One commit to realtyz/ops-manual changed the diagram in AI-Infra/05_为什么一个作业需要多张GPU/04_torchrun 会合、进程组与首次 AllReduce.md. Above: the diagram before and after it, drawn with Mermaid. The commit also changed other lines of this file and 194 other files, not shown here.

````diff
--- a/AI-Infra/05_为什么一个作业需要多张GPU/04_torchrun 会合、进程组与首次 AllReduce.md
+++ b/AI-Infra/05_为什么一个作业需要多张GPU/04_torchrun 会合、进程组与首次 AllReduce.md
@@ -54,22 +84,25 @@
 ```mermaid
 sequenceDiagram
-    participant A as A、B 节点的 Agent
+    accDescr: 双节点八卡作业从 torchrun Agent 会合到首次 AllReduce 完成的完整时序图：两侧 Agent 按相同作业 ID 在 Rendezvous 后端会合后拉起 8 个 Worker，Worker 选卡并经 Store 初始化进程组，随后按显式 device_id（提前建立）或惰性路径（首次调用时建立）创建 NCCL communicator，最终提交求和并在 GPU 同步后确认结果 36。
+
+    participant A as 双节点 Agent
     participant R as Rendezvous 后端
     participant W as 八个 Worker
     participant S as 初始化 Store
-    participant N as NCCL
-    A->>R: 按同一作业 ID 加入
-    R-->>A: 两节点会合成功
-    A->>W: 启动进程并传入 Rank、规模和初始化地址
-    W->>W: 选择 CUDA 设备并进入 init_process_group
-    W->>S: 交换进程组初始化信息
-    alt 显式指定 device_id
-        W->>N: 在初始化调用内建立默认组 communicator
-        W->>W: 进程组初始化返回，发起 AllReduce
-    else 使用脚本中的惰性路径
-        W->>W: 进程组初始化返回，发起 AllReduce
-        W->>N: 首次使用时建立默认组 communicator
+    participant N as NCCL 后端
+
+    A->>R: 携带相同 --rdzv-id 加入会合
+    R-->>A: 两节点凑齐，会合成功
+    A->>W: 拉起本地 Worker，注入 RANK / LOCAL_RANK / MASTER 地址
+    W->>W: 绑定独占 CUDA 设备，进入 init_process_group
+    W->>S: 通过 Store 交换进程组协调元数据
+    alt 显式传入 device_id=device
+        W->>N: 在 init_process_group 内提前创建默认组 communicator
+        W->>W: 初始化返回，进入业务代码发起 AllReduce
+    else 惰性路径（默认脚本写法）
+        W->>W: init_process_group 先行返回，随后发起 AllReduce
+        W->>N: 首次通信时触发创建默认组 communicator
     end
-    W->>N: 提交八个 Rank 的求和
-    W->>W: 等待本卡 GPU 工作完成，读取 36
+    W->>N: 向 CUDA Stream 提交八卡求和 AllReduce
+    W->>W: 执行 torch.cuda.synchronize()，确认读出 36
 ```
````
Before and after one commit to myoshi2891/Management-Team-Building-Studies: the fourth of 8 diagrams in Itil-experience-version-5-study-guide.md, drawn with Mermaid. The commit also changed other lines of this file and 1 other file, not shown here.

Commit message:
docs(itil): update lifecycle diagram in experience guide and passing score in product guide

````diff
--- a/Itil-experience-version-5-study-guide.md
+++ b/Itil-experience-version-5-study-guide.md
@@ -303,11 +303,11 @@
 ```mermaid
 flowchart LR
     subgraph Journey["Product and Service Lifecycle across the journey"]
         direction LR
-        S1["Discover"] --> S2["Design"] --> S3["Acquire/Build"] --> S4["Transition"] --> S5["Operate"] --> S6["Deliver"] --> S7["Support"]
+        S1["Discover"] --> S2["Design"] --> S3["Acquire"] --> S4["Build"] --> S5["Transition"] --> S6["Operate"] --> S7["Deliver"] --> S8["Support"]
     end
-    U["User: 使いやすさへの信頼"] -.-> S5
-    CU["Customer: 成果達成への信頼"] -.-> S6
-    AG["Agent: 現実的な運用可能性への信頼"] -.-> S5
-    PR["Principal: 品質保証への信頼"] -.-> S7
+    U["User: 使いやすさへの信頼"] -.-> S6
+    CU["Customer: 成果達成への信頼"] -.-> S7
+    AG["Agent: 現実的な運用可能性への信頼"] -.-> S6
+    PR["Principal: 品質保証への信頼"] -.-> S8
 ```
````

◇ ◇ ◇

REQUIRED ACTION: An exact repetition of the data above is all that is needed.

RESPONSE TO THIS TASK:
One commit to realtyz/ops-manual changed the diagram in AI-Infra/05_为什么一个作业需要多张GPU/04_torchrun 会合、进程组与首次 AllReduce.md. Above: the diagram before and after it, drawn with Mermaid. The commit also changed other lines of this file and 194 other files, not shown here.

````diff
--- a/AI-Infra/05_为什么一个作业需要多张GPU/04_torchrun 会合、进程组与首次 AllReduce.md
+++ b/AI-Infra/05_为什么一个作业需要多张GPU/04_torchrun 会合、进程组与首次 AllReduce.md
@@ -54,22 +84,25 @@
 ```mermaid
 sequenceDiagram
-    participant A as A、B 节点的 Agent
+    accDescr: 双节点八卡作业从 torchrun Agent 会合到首次 AllReduce 完成的完整时序图：两侧 Agent 按相同作业 ID 在 Rendezvous 后端会合后拉起 8 个 Worker，Worker 选卡并经 Store 初始化进程组，随后按显式 device_id（提前建立）或惰性路径（首次调用时建立）创建 NCCL communicator，最终提交求和并在 GPU 同步后确认结果 36。
+
+    participant A as 双节点 Agent
     participant R as Rendezvous 后端
     participant W as 八个 Worker
     participant S as 初始化 Store
-    participant N as NCCL
-    A->>R: 按同一作业 ID 加入
-    R-->>A: 两节点会合成功
-    A->>W: 启动进程并传入 Rank、规模和初始化地址
-    W->>W: 选择 CUDA 设备并进入 init_process_group
-    W->>S: 交换进程组初始化信息
-    alt 显式指定 device_id
-        W->>N: 在初始化调用内建立默认组 communicator
-        W->>W: 进程组初始化返回，发起 AllReduce
-    else 使用脚本中的惰性路径
-        W->>W: 进程组初始化返回，发起 AllReduce
-        W->>N: 首次使用时建立默认组 communicator
+    participant N as NCCL 后端
+
+    A->>R: 携带相同 --rdzv-id 加入会合
+    R-->>A: 两节点凑齐，会合成功
+    A->>W: 拉起本地 Worker，注入 RANK / LOCAL_RANK / MASTER 地址
+    W->>W: 绑定独占 CUDA 设备，进入 init_process_group
+    W->>S: 通过 Store 交换进程组协调元数据
+    alt 显式传入 device_id=device
+        W->>N: 在 init_process_group 内提前创建默认组 communicator
+        W->>W: 初始化返回，进入业务代码发起 AllReduce
+    else 惰性路径（默认脚本写法）
+        W->>W: init_process_group 先行返回，随后发起 AllReduce
+        W->>N: 首次通信时触发创建默认组 communicator
     end
-    W->>N: 提交八个 Rank 的求和
-    W->>W: 等待本卡 GPU 工作完成，读取 36
+    W->>N: 向 CUDA Stream 提交八卡求和 AllReduce
+    W->>W: 执行 torch.cuda.synchronize()，确认读出 36
 ```
````
Before and after one commit to myoshi2891/Management-Team-Building-Studies: the fourth of 8 diagrams in Itil-experience-version-5-study-guide.md, drawn with Mermaid. The commit also changed other lines of this file and 1 other file, not shown here.

Commit message:
docs(itil): update lifecycle diagram in experience guide and passing score in product guide

````diff
--- a/Itil-experience-version-5-study-guide.md
+++ b/Itil-experience-version-5-study-guide.md
@@ -303,11 +303,11 @@
 ```mermaid
 flowchart LR
     subgraph Journey["Product and Service Lifecycle across the journey"]
         direction LR
-        S1["Discover"] --> S2["Design"] --> S3["Acquire/Build"] --> S4["Transition"] --> S5["Operate"] --> S6["Deliver"] --> S7["Support"]
+        S1["Discover"] --> S2["Design"] --> S3["Acquire"] --> S4["Build"] --> S5["Transition"] --> S6["Operate"] --> S7["Deliver"] --> S8["Support"]
     end
-    U["User: 使いやすさへの信頼"] -.-> S5
-    CU["Customer: 成果達成への信頼"] -.-> S6
-    AG["Agent: 現実的な運用可能性への信頼"] -.-> S5
-    PR["Principal: 品質保証への信頼"] -.-> S7
+    U["User: 使いやすさへの信頼"] -.-> S6
+    CU["Customer: 成果達成への信頼"] -.-> S7
+    AG["Agent: 現実的な運用可能性への信頼"] -.-> S6
+    PR["Principal: 品質保証への信頼"] -.-> S8
 ```
````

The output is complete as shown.